Every record shown below should be duplicated exactly.

Provided entries:

%%

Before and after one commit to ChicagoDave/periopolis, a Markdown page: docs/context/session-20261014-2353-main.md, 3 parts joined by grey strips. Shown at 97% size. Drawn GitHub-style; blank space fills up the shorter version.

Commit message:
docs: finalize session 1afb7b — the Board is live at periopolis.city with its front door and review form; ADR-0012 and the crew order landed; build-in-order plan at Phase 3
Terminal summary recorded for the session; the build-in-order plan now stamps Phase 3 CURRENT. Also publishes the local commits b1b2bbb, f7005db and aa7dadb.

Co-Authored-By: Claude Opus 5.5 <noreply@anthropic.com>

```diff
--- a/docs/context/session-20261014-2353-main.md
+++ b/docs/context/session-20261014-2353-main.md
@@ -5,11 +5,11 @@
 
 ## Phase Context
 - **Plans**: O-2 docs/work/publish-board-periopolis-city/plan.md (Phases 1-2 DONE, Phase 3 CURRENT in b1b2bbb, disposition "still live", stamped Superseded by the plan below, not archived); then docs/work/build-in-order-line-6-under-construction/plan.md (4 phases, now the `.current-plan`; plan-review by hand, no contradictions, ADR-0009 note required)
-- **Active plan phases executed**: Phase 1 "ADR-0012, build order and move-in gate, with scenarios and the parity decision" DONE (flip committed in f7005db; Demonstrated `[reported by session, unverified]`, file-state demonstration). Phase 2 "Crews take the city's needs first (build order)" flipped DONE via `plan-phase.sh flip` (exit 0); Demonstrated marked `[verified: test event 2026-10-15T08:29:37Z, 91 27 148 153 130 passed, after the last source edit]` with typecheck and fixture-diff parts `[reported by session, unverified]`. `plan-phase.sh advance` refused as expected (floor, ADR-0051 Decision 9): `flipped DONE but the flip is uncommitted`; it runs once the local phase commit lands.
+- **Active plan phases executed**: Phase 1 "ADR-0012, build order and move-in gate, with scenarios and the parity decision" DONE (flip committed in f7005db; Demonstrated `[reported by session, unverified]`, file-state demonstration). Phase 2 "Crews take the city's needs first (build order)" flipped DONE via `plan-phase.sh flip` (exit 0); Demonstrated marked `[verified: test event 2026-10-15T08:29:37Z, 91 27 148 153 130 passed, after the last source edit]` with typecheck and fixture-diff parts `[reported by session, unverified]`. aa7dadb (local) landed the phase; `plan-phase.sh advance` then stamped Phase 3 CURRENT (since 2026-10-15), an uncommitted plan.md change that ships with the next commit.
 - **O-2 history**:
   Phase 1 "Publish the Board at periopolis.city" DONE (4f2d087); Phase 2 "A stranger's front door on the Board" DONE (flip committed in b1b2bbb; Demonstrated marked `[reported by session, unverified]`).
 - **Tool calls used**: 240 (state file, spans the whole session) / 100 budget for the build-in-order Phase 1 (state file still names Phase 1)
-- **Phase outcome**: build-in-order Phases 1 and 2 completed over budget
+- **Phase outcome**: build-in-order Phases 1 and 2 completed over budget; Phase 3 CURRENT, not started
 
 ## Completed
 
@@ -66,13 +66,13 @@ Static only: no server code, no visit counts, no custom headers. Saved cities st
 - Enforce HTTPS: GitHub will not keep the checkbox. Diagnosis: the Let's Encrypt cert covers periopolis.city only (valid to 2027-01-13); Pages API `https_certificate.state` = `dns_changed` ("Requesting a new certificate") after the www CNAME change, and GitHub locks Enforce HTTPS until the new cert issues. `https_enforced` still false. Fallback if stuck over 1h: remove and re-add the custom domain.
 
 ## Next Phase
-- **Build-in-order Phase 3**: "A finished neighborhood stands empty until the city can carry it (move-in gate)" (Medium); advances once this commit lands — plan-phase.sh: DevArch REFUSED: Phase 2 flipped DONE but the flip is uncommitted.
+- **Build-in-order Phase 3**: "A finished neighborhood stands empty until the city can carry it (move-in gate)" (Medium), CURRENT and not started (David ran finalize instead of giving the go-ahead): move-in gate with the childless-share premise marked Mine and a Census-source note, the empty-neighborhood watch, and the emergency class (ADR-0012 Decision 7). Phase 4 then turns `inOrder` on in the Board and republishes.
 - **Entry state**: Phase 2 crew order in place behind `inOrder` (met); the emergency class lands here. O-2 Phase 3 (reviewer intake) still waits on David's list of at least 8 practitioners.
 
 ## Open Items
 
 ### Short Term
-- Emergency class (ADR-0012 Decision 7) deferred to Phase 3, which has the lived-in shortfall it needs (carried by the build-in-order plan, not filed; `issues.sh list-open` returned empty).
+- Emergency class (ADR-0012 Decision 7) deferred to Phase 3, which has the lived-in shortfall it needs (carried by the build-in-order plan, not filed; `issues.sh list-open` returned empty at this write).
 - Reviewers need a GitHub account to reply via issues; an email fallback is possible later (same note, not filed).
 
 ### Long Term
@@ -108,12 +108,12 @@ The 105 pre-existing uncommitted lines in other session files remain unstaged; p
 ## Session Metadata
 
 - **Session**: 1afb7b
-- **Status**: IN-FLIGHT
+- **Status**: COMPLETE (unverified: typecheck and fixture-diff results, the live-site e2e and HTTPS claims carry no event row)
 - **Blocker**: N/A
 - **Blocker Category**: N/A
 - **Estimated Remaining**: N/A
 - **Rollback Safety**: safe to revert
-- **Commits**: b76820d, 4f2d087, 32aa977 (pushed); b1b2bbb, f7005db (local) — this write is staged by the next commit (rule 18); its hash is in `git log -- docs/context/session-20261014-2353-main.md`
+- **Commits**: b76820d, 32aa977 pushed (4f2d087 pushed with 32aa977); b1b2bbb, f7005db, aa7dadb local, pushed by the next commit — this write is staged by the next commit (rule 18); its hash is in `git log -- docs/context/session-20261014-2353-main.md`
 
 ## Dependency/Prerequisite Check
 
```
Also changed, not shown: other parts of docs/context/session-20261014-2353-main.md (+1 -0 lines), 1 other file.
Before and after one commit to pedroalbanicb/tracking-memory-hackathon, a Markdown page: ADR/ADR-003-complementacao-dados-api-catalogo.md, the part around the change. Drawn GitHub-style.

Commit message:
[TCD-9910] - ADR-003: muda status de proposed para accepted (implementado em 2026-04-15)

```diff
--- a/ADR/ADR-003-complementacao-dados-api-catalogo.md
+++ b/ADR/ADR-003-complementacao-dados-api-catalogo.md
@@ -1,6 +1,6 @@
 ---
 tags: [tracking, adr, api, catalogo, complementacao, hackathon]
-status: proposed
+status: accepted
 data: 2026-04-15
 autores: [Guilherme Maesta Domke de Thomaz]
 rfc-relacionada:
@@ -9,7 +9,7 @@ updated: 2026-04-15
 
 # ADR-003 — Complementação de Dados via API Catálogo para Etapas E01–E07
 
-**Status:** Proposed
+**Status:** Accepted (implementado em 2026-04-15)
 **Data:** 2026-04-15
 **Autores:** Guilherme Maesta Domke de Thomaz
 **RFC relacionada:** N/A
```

%%

Problem solution:
Before and after one commit to ChicagoDave/periopolis, a Markdown page: docs/context/session-20261014-2353-main.md, 3 parts joined by grey strips. Shown at 97% size. Drawn GitHub-style; blank space fills up the shorter version.

Commit message:
docs: finalize session 1afb7b — the Board is live at periopolis.city with its front door and review form; ADR-0012 and the crew order landed; build-in-order plan at Phase 3
Terminal summary recorded for the session; the build-in-order plan now stamps Phase 3 CURRENT. Also publishes the local commits b1b2bbb, f7005db and aa7dadb.

Co-Authored-By: Claude Opus 5.5 <noreply@anthropic.com>

```diff
--- a/docs/context/session-20261014-2353-main.md
+++ b/docs/context/session-20261014-2353-main.md
@@ -5,11 +5,11 @@
 
 ## Phase Context
 - **Plans**: O-2 docs/work/publish-board-periopolis-city/plan.md (Phases 1-2 DONE, Phase 3 CURRENT in b1b2bbb, disposition "still live", stamped Superseded by the plan below, not archived); then docs/work/build-in-order-line-6-under-construction/plan.md (4 phases, now the `.current-plan`; plan-review by hand, no contradictions, ADR-0009 note required)
-- **Active plan phases executed**: Phase 1 "ADR-0012, build order and move-in gate, with scenarios and the parity decision" DONE (flip committed in f7005db; Demonstrated `[reported by session, unverified]`, file-state demonstration). Phase 2 "Crews take the city's needs first (build order)" flipped DONE via `plan-phase.sh flip` (exit 0); Demonstrated marked `[verified: test event 2026-10-15T08:29:37Z, 91 27 148 153 130 passed, after the last source edit]` with typecheck and fixture-diff parts `[reported by session, unverified]`. `plan-phase.sh advance` refused as expected (floor, ADR-0051 Decision 9): `flipped DONE but the flip is uncommitted`; it runs once the local phase commit lands.
+- **Active plan phases executed**: Phase 1 "ADR-0012, build order and move-in gate, with scenarios and the parity decision" DONE (flip committed in f7005db; Demonstrated `[reported by session, unverified]`, file-state demonstration). Phase 2 "Crews take the city's needs first (build order)" flipped DONE via `plan-phase.sh flip` (exit 0); Demonstrated marked `[verified: test event 2026-10-15T08:29:37Z, 91 27 148 153 130 passed, after the last source edit]` with typecheck and fixture-diff parts `[reported by session, unverified]`. aa7dadb (local) landed the phase; `plan-phase.sh advance` then stamped Phase 3 CURRENT (since 2026-10-15), an uncommitted plan.md change that ships with the next commit.
 - **O-2 history**:
   Phase 1 "Publish the Board at periopolis.city" DONE (4f2d087); Phase 2 "A stranger's front door on the Board" DONE (flip committed in b1b2bbb; Demonstrated marked `[reported by session, unverified]`).
 - **Tool calls used**: 240 (state file, spans the whole session) / 100 budget for the build-in-order Phase 1 (state file still names Phase 1)
-- **Phase outcome**: build-in-order Phases 1 and 2 completed over budget
+- **Phase outcome**: build-in-order Phases 1 and 2 completed over budget; Phase 3 CURRENT, not started
 
 ## Completed
 
@@ -66,13 +66,13 @@ Static only: no server code, no visit counts, no custom headers. Saved cities st
 - Enforce HTTPS: GitHub will not keep the checkbox. Diagnosis: the Let's Encrypt cert covers periopolis.city only (valid to 2027-01-13); Pages API `https_certificate.state` = `dns_changed` ("Requesting a new certificate") after the www CNAME change, and GitHub locks Enforce HTTPS until the new cert issues. `https_enforced` still false. Fallback if stuck over 1h: remove and re-add the custom domain.
 
 ## Next Phase
-- **Build-in-order Phase 3**: "A finished neighborhood stands empty until the city can carry it (move-in gate)" (Medium); advances once this commit lands — plan-phase.sh: DevArch REFUSED: Phase 2 flipped DONE but the flip is uncommitted.
+- **Build-in-order Phase 3**: "A finished neighborhood stands empty until the city can carry it (move-in gate)" (Medium), CURRENT and not started (David ran finalize instead of giving the go-ahead): move-in gate with the childless-share premise marked Mine and a Census-source note, the empty-neighborhood watch, and the emergency class (ADR-0012 Decision 7). Phase 4 then turns `inOrder` on in the Board and republishes.
 - **Entry state**: Phase 2 crew order in place behind `inOrder` (met); the emergency class lands here. O-2 Phase 3 (reviewer intake) still waits on David's list of at least 8 practitioners.
 
 ## Open Items
 
 ### Short Term
-- Emergency class (ADR-0012 Decision 7) deferred to Phase 3, which has the lived-in shortfall it needs (carried by the build-in-order plan, not filed; `issues.sh list-open` returned empty).
+- Emergency class (ADR-0012 Decision 7) deferred to Phase 3, which has the lived-in shortfall it needs (carried by the build-in-order plan, not filed; `issues.sh list-open` returned empty at this write).
 - Reviewers need a GitHub account to reply via issues; an email fallback is possible later (same note, not filed).
 
 ### Long Term
@@ -108,12 +108,12 @@ The 105 pre-existing uncommitted lines in other session files remain unstaged; p
 ## Session Metadata
 
 - **Session**: 1afb7b
-- **Status**: IN-FLIGHT
+- **Status**: COMPLETE (unverified: typecheck and fixture-diff results, the live-site e2e and HTTPS claims carry no event row)
 - **Blocker**: N/A
 - **Blocker Category**: N/A
 - **Estimated Remaining**: N/A
 - **Rollback Safety**: safe to revert
-- **Commits**: b76820d, 4f2d087, 32aa977 (pushed); b1b2bbb, f7005db (local) — this write is staged by the next commit (rule 18); its hash is in `git log -- docs/context/session-20261014-2353-main.md`
+- **Commits**: b76820d, 32aa977 pushed (4f2d087 pushed with 32aa977); b1b2bbb, f7005db, aa7dadb local, pushed by the next commit — this write is staged by the next commit (rule 18); its hash is in `git log -- docs/context/session-20261014-2353-main.md`
 
 ## Dependency/Prerequisite Check
 
```
Also changed, not shown: other parts of docs/context/session-20261014-2353-main.md (+1 -0 lines), 1 other file.
Before and after one commit to pedroalbanicb/tracking-memory-hackathon, a Markdown page: ADR/ADR-003-complementacao-dados-api-catalogo.md, the part around the change. Drawn GitHub-style.

Commit message:
[TCD-9910] - ADR-003: muda status de proposed para accepted (implementado em 2026-04-15)

```diff
--- a/ADR/ADR-003-complementacao-dados-api-catalogo.md
+++ b/ADR/ADR-003-complementacao-dados-api-catalogo.md
@@ -1,6 +1,6 @@
 ---
 tags: [tracking, adr, api, catalogo, complementacao, hackathon]
-status: proposed
+status: accepted
 data: 2026-04-15
 autores: [Guilherme Maesta Domke de Thomaz]
 rfc-relacionada:
@@ -9,7 +9,7 @@ updated: 2026-04-15
 
 # ADR-003 — Complementação de Dados via API Catálogo para Etapas E01–E07
 
-**Status:** Proposed
+**Status:** Accepted (implementado em 2026-04-15)
 **Data:** 2026-04-15
 **Autores:** Guilherme Maesta Domke de Thomaz
 **RFC relacionada:** N/A
```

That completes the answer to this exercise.